After signing a one-year deal last winter to come to Milwaukee, Looper led the Brewers with 14 wins and tied for the National League lead by making all 34 of his starts, but he also ran up a 5.22 ERA and led the Majors by allowing 39 home runs. By declining the option, Brewers general manager Doug Melvin was left with $5.5 million to allocate elsewhere. "I talked to Braden and I told him that we wanted to keep our flexibility, but we would still consider him," Melvin said. "You don't know if that will be at a lower [salary] number or a higher one because it depends on the market. That's the risk we take." In August it seemed a foregone conclusion that the Brewers, who are short on pitching prospects at the top levels of the Minor Leagues, would bring Looper back. But a high-ranking club official indicated during the final week of the season that Looper's future with the team was thrown up for debate as he posted a 6.58 ERA over the season's final month with a .349 opponents' batting average. He did manage to go 5-2 over that span thanks to the Brewers' offense. In the season's final days, Looper revealed that he pitched the entire season with a sore right knee that would need arthroscopic surgery. "I tried the best I can to get the ball down because that's my whole game," Looper said. "I don't know [if the knee played a part in pitches staying up]. I know I haven't been a consistent this year. That's the thing that upsets me, I hope that [the knee] didn't cause that." Looper turned 35 on Oct. 28 and the Brewers had until Saturday to decide on his option. Had they exercised it, Looper would have had three days to decide whether to accept. Looper is a Type B free agent, but it's difficult to imagine the Brewers offering him arbitration, a necessary step to reap a compensatory Draft pick should he sign elsewhere. If Looper were to accept such an offer, he would earn more than the $6.5 million option the team just declined. Melvin is focused on acquiring help this offseason for a pitching staff that ranked next to last in the National League with a 4.83 ERA and tied the Orioles for the worst starters' ERA in all of Major League Baseball at 5.37. The $5.5 million saved by declining Looper's option will presumably be spent on another arm.
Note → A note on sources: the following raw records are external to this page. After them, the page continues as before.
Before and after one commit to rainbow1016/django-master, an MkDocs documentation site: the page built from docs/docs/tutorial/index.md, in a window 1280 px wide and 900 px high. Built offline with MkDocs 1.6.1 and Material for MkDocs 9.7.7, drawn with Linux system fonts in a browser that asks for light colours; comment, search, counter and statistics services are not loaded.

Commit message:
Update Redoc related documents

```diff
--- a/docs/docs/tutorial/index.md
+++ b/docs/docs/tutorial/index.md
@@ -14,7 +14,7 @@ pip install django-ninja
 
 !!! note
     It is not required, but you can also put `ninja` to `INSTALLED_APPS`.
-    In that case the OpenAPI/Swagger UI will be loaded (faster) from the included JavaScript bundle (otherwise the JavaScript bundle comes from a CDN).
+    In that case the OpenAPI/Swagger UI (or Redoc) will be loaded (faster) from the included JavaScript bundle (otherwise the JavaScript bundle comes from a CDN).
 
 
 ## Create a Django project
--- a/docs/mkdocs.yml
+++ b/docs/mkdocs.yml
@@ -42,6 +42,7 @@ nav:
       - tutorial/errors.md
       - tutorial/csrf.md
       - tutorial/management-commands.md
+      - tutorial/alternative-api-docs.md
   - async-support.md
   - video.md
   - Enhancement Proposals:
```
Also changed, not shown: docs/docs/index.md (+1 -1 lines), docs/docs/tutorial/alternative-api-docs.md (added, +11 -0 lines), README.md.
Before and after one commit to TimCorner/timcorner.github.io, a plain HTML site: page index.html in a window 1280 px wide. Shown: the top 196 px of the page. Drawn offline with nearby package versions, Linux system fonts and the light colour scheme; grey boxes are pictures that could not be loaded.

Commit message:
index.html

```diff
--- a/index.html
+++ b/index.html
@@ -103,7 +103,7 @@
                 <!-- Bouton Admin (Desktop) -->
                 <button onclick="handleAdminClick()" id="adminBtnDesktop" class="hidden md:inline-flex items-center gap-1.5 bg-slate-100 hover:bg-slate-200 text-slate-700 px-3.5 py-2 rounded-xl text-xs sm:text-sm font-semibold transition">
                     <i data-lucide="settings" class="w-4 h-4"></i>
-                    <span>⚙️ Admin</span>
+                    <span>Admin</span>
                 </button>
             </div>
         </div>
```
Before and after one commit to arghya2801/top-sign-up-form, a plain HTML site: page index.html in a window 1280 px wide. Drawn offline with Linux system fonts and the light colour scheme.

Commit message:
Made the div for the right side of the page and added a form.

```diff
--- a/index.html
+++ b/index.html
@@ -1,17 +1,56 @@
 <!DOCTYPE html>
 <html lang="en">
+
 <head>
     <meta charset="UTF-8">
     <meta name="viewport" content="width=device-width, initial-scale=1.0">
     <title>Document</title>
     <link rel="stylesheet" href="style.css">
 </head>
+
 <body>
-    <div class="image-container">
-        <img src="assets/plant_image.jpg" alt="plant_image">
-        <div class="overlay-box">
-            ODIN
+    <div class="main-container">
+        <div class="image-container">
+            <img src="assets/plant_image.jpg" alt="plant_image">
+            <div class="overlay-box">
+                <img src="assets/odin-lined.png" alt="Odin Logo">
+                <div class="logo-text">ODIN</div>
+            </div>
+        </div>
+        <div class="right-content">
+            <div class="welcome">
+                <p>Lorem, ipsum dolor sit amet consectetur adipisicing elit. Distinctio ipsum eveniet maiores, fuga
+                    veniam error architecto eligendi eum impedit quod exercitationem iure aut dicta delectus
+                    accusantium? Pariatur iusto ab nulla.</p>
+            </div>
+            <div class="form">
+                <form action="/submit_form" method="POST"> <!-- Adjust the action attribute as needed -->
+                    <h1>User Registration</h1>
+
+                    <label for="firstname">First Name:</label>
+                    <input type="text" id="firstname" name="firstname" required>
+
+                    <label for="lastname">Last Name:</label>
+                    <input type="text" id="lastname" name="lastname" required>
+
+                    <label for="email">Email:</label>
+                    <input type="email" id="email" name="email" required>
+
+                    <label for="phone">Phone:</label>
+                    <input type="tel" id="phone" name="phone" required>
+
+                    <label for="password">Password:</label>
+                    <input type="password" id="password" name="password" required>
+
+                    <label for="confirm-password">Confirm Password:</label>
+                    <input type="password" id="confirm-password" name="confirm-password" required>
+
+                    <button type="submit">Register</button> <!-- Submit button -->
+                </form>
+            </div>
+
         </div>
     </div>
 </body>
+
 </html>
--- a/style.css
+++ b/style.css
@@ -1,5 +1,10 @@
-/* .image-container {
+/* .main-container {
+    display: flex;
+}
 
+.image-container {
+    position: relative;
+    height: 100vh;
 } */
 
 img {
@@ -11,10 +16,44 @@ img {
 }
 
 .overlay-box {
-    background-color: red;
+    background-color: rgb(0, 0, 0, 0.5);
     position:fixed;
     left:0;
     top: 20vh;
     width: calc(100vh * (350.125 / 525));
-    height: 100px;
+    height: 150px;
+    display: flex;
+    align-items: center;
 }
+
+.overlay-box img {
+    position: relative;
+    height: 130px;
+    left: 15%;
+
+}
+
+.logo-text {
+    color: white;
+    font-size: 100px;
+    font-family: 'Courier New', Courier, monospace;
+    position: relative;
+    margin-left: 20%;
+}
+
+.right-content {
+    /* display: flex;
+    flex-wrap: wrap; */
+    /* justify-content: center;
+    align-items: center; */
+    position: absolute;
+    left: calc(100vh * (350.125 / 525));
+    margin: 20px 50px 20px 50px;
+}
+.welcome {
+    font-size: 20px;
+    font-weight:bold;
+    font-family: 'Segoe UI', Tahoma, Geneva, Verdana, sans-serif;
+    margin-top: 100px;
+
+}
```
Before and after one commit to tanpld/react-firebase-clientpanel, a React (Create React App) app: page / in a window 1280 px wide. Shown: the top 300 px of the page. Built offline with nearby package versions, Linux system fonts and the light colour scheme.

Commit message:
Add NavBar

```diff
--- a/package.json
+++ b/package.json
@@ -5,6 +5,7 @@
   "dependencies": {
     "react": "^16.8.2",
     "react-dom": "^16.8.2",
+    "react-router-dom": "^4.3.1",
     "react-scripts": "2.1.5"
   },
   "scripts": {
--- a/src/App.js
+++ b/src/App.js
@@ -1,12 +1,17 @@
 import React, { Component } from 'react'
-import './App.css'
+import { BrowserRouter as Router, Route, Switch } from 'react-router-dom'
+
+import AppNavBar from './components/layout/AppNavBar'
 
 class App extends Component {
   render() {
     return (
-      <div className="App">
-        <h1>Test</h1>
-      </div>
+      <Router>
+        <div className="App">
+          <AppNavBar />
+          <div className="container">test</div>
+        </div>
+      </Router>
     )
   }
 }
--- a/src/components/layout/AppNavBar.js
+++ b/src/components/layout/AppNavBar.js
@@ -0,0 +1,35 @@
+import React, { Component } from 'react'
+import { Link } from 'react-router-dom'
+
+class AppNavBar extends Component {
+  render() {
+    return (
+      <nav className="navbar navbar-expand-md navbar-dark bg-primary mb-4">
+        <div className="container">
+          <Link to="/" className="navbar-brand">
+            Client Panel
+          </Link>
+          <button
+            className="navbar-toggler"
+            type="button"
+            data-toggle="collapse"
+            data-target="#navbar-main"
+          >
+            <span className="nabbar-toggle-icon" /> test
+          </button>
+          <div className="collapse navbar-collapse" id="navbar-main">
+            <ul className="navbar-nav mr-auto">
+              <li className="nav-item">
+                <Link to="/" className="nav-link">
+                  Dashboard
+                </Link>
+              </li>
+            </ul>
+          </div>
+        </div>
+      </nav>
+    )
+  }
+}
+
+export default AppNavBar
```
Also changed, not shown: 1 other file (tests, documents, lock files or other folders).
Melvin has made a series of cost-cutting moves in recent days. Last week, he traded J.J. Hardy to the Twins for center fielder Carlos Gomez, who is a first-time arbitration-eligible player but will earn far less than Hardy, who made $4.65 million in 2009. That move cleared the way for rookie shortstop Alcides Escobar and meant the Brewers would all but pursue departing free agent Mike Cameron, who earned $10 million in 2009. That same day, Melvin told a Milwaukee radio station that the team was considering using catching prospect Jonathan Lucroy behind the plate in 2010 over another free agent, Jason Kendall, who earned $5 million last season. Melvin met this week with Kendall's agent to inform him that the team would spend less than that at catcher next season. Some of that savings will have to go to arbitration-eligible players who are getting more expensive, but Melvin may also be freeing payroll to make a play for a free-agent arm. He spoke this week with representatives for veterans John Lackey, Randy Wolf and Doug Davis, all of whom will seek multi-year contracts. The Brewers could also make a bid for Tigers right-hander Edwin Jackson, who may be available in a trade as Detroit manages its own payroll. Say what you will about Looper's secondary numbers, he still won more games in 2009 than all of those pitchers. Davis was 9-14 with a 4.12 ERA for a poor Arizona team and Jackson was 13-9 with a 3.62 ERA for a Tigers team that lost a one-game playoff for the American League Central. Lackey was 11-9 with a 3.83 ERA for the 97-win Angels and Wolf was 11-7 with a 3.23 ERA for the 95-win Dodgers. "I think Braden had more wins than all of the free agents out there, but the other guys had much lower ERAs," Melvin said. "It shows you the difficulty of predicting what pitchers can do for you. I don't want to downplay the year [Looper] had for us. He hit all of his incentives, so he did what we asked him to do. "In the end, we felt we wanted to keep the flexibility to maximize the money we do have left." With Looper out of the mix, the Brewers still have four returning starters in Yovani Gallardo, Dave Bush, Jeff Suppan and Manny Parra. Also under team control are Carlos Villanueva and Seth McClung, both of whom are arbitration-eligible and have made starts over the past three seasons.
Adam McCalvy is a reporter for MLB.com. This story was not subject to the approval of Major League Baseball or its clubs.